Ostriches is perhaps the most exotic new invention in the area of meat farming. It’s also a strong money-maker and once again, it took only one entrepreneurial soul to prove it. Ostrich Nepal opened up just six years ago, starting with merely 1,500 ostrich eggs flown in from Australia. Why such a novel idea in a country where most are used to chicken as far as poultry is concerned? Well, the owner and initiator, C. P. Sharma, sensed an exploding demand for meat – something that has followed with a growing middle-class not least in Kathmandu – and sure enough, now Nepal Ostrich runs three farms in Rupandehi, recently starting up a fourth in neighboring Dang. The sale is up too and to its further credit, the company employs 62 people!
One more thing about ostrich farming – like most other ideas proving profitable, it is spreading. One kilo of ostrich meat fetches 1,500 Nr. on the market, even 2,000 during peak demand at Dashain, and that kind of income opportunity does not go unnoticed. Nepal Ostrich is now selling eggs and chicks to a number of up-coming ostrich farms while demonstrating usability and recipes to consumers.

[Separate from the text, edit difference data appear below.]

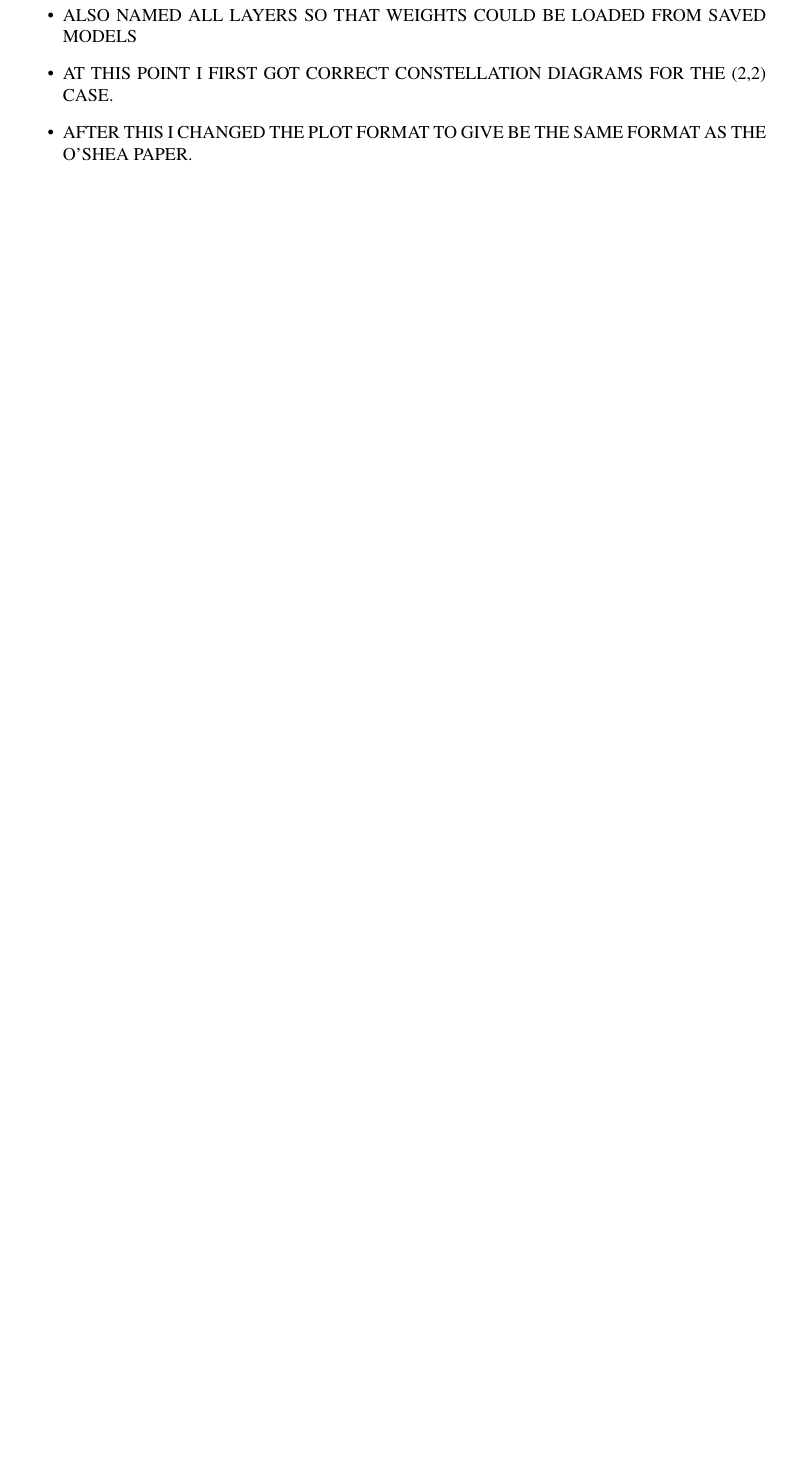
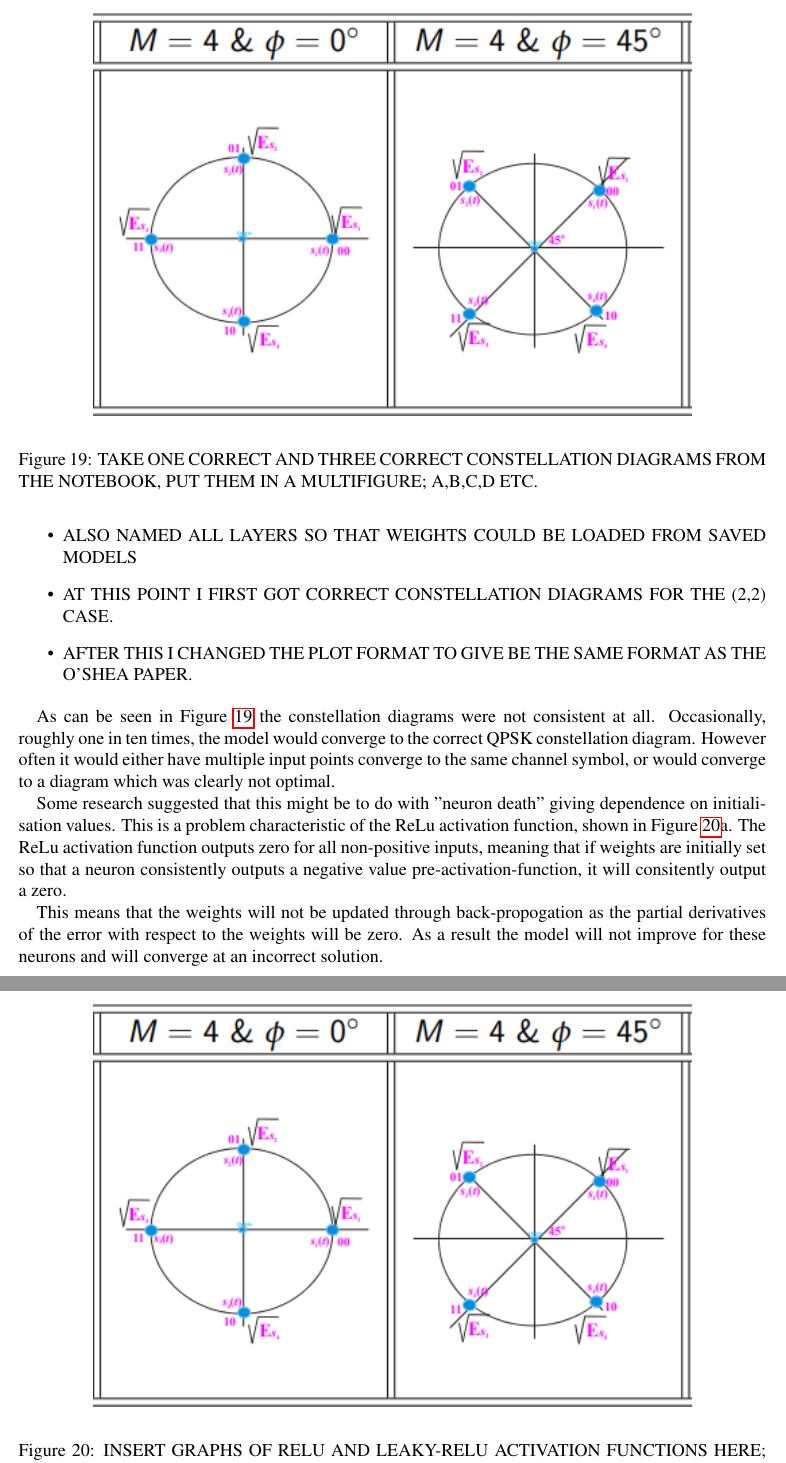
Before and after one commit to alistairwallace97/DNN_short_block_comms, a LaTeX paper (final_report/aw3515_final_report.tex): part of page 27 of 35 before the commit and two parts of pages 28 and 29 of 38 after it, the two joined at a grey line, cut at the place of the change, the shorter picture padded with empty space. Compiled offline with pdfLaTeX.

Commit message:
Added draft Batch vs l2 and Relu vs Leaky-Relu sections

```diff
--- a/final_report/aw3515_final_report.tex
+++ b/final_report/aw3515_final_report.tex
@@ -538,6 +538,19 @@ In Figure \ref{fig:CommsSystemsConstelDiagEg} all of the points have an equal ma
    \item Decided it makes sense to use an l2 regulariser as that reflects a transmitter with a constant power budget
 \end{itemize}
 
+Batch normalisation was briefly investigated, however it was not found to improve the constellation diagrams. After some experimentation with missleading initial results due to a bug of a layer being bypassed and inconsistent results, batch normalisation was rejected in favour of the original l2 normalisation.
+
+Batch normalisation simulates an average power constraint, however to obtain the QPSK constellation a constant instantaneous power constraint was needed, which was emulated by l2 normalisation in the last layer of the transmitter. This led to the contellation diagrams in Figure \ref{fig:InconsistentReluConstDiags} being produced.
+
+\begin{figure}[t]
+   \begin{center}
+      \includegraphics[width=0.8\linewidth]{figures/EE3-03_comms_systems_qpsk_constellation_diagram.PNG}
+   \end{center}
+      \caption{TAKE ONE CORRECT AND THREE CORRECT CONSTELLATION DIAGRAMS FROM THE NOTEBOOK, PUT THEM IN A MULTIFIGURE; A,B,C,D ETC.}
+   \label{fig:InconsistentReluConstDiags}
+\end{figure}
+
+
 \subsubsection{Leaky-Relu over ReLu}
 
 \begin{itemize}
@@ -547,3 +560,17 @@ In Figure \ref{fig:CommsSystemsConstelDiagEg} all of the points have an equal ma
    \item AT THIS POINT I FIRST GOT CORRECT CONSTELLATION DIAGRAMS FOR THE (2,2) CASE.
    \item AFTER THIS I CHANGED THE PLOT FORMAT TO GIVE BE THE SAME FORMAT AS THE O'SHEA PAPER.
 \end{itemize}
+
+As can be seen in Figure \ref{fig:InconsistentReluConstDiags} the constellation diagrams were not consistent at all. Occasionally, roughly one in ten times, the model would converge to the correct QPSK constellation diagram. However often it would either have multiple input points converge to the same channel symbol, or would converge to a diagram which was clearly not optimal.
+
+Some research suggested that this might be to do with "neuron death" giving dependence on initialisation values. This is a problem characteristic of the ReLu activation function, shown in Figure \ref{fig:ReluAndLrActivationFunction}a. The ReLu activation function outputs zero for all non-positive inputs, meaning that if weights are initially set so that a neuron consistently outputs a negative value pre-activation-function, it will consitently output a zero.
+
+\begin{figure}[t]
+   \begin{center}
+      \includegraphics[width=0.8\linewidth]{figures/EE3-03_comms_systems_qpsk_constellation_diagram.PNG}
+   \end{center}
+      \caption{INSERT GRAPHS OF RELU AND LEAKY-RELU ACTIVATION FUNCTIONS HERE; A,B.}
+   \label{fig:ReluAndLrActivationFunction}
+\end{figure}
+
+This means that the weights will not be updated through back-propogation as the partial derivatives of the error with respect to the weights will be zero. As a result the model will not improve for these neurons and will converge at an incorrect solution.
```
Also changed, not shown: final_report/aw3515_final_report.pdf, final_report/aw3515_final_report.tex (29 more changed lines), 4 other files.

This February ostrich farming was even the main attraction at a trade fair in Dhadeldura!Meat is indeed just not chicken or even goats and buffalo, for that matter. If ostrich farming is the most exotic, here’s a close second in new initiatives: rabbit rearing! In Balambu west of Kathmandu, the owner of Nepal’s first commercial rabbit farm, Ujjwal Chapagain, has made rabbit meat take-off like a rocket on the city market. Middle-class, health-conscious consumers, and not least expats and tourists on the five-star hotels in Kathmandu, welcome rabbit meat for its many health benefits. Indeed, it tastes well, too. And what’s even greater from a rabbit farmer’s point of view is the fast rate of reproduction: one rabbit becomes 40 in just one year! Seeing the high potential, local farmers also from Dolakha and Sindhuli are starting up too.
It’s not only a willingness to take up new types of fruits and meat but also novel cultivation methods that now characterises local entrepreneurship. One of the big jumps that some farmers take is a courageous shift to organic farming: it’s a leap into the unknown – and uncertain – as many farmers have forgotten most of the techniques pre-dating modern use of fertilizer and pesticides. But once again, the health-conscious middle-class – a growing market – and individual farmers with an entrepreneurial drive have stimulated initiative. Even an idea of using human urine as natural fertilizer is spreading. One farmer just recently shifted to urine from the household toilet and witnessed to his amazement how his cabbage grew to double size and his income too – in one year! It didn’t take long before most villagers in his area started to collect their urine as well!Innovative wine-making with wild berries collected in the mountains – a steadily more lucrative business that’s now entering the export market too – and initiatives like experimenting with avocado growing, so far with promising initial results, even a shop based on old barter principles, exchanging vegetables and fruits for agro-input like seeds and fertilizer, are just a few of the many additional branches on the tree of local entrepreneurship in Nepal. Indeed, it’s not as spectacular and high-tech as the IT companies on the entrepreneurial stage in Kathmandu. But the willingness to take risks is clearly higher than in the more traditional rural communities of the past. The future will show how many more, new ideas will blossom in local Nepal.